Out of the three recommendation, the second — exploration of “counter-attack” capability — attracted the biggest attention for its controversial nature. While the members of the study group — comprised mostly of former defense ministers, former deputy defense ministers, and former parliamentary vice ministers — emphasized that they do not intend to recommend Japan acquire “pre-emptive strike” capability, the senior members of Komeito, LDP’s ruling coalition partner, are already voicing concern that Japan’s move to acquire such “offensive” capability may contradict with “exclusively defense-oriented defense posture (senshu bouei),” one of the fundamental principles of Japan’s post-war defense policy.
Given how politically divisive the parliamentary debate was over a set of defense reform bills that Prime Minister Shinzo Abe put forward in 2015, the discussion of whether Japan should pursue “counter-attack” capability on its own will be just as politically divisive and controversial — if not more so.Enjoying this article? Click here to subscribe for full access. Just $5 a month.
However, from the point of view of defense planning, the recommendations made by the LDP study group, including the one on “counter-attack” capability, are reasonable, especially given North Korea’s increasingly provocative and unpredictable behavior, not to mention the two missile tests within the past couple of months with less than a month in between, and persisting speculation about yet another nuclear test in the near future. As long as Japan acquires the capabilities recommended by the study group with close consultation with the United States, so that whatever the new capability Japan acquires will benefit overall deterrence of the U.S.-Japan alliance, it will ultimately work to counter urgent security challenges presented by North Korea.
However, if Japan seriously wants to pursue these capabilities, navigating through a divisive political debate is only a part of the problem. In fact, the acceleration in North Korean provocation forces another, more pressing question on Japan.
As Japan sets out to revise its National Defense Program Guidelines (NDPG) and the Mid-Term Defense Plan (MTDP), both of which serve to shape Japan’s defense posture (and required acquisitions) for a four-to-five year span, the Abe government will have to face the reality that it now has to prepare for two types of security challenges. On the one hand, Japan has to accelerate its investment in the capabilities to counter the North Korean threat, which is a conventional military threat. On the other hand, Japan will also have to continue the investment it began to develop capabilities to counter China’s assertive actions in the East China Sea.
The biggest problem for Japan is that the current trajectory of the Japanese defense budget does not give Japan enough resources to make such “two-theater” investments. Despite the headline-grabbing media reporting that Japan’s defense budget continues to rise under Abe, it is still in the middle of recovering from a decade-long defense spending cut between FY2003-2012. This has not only led to delay in some of the modernization programs, but also resulted in the Japan Self-Defense Force (JSDF) being hollowed out, due to lack of equipment maintenance and inadequate opportunities for training for its personnel.

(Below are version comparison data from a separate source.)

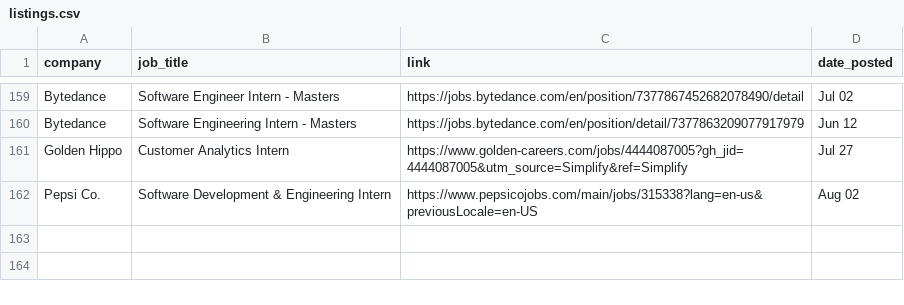
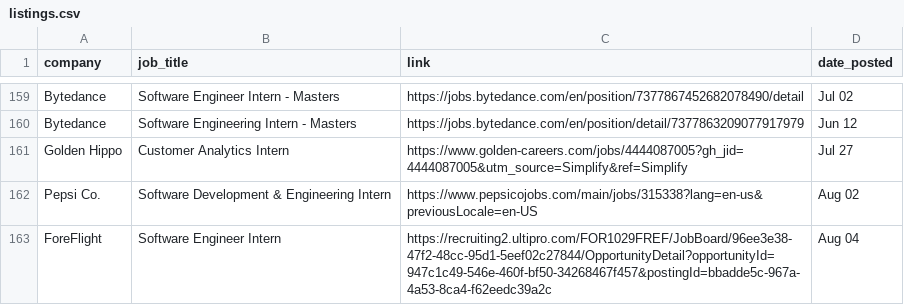
Before and after one commit to dannydxu1/job-monitor, a CSV file: listings.csv, drawn as a sheet; only a part is shown, gaps mark what is left out; the diff names each change by its address in the sheet, - before the commit and + after, or states it on an @@ line.

Commit message:
Append new job listings

```diff
--- a/listings.csv
+++ b/listings.csv
+row 163: ForeFlight | Software Engineer Intern | https://recruiting2.ultipro.com/FOR1029FREF/JobBoard/96ee3e38-47f2-48cc-95d1-5eef02c27844/OpportunityDetail?opportunityId=947c1c49-546e-460f-bf50-34268467f457&postingId=bbadde5c-967a-4a53-8ca4-f62eedc39a2c | Aug 04
```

And because of the emerging need for Japan to develop the capability to counter Chinese assertiveness in the East China Sea in addition to the modernization requirements, whatever increase that Japan’s defense budget has seen has been absorbed by the rising cost of acquisition for new capabilities such as F35As, V-22 Osprey,s Amphibious Assault Vehicles (AAVs), and Global Hawks. In short, in a fiscal environment where big increase in defense spending cannot be expected, Japan will continue to face a tough trade-off decision regarding where to spend its defense yen.
Already behind the curve in preparing for these two security concerns, both of which are increasingly more urgent, the next 12-18 months will be a critical period for Japan as it considers how best to shape the JSDF posture to defend Japan from these threats. The LDP study group’s recommendation is just one example of the dilemma Japan faces as it plans for its future defense posture.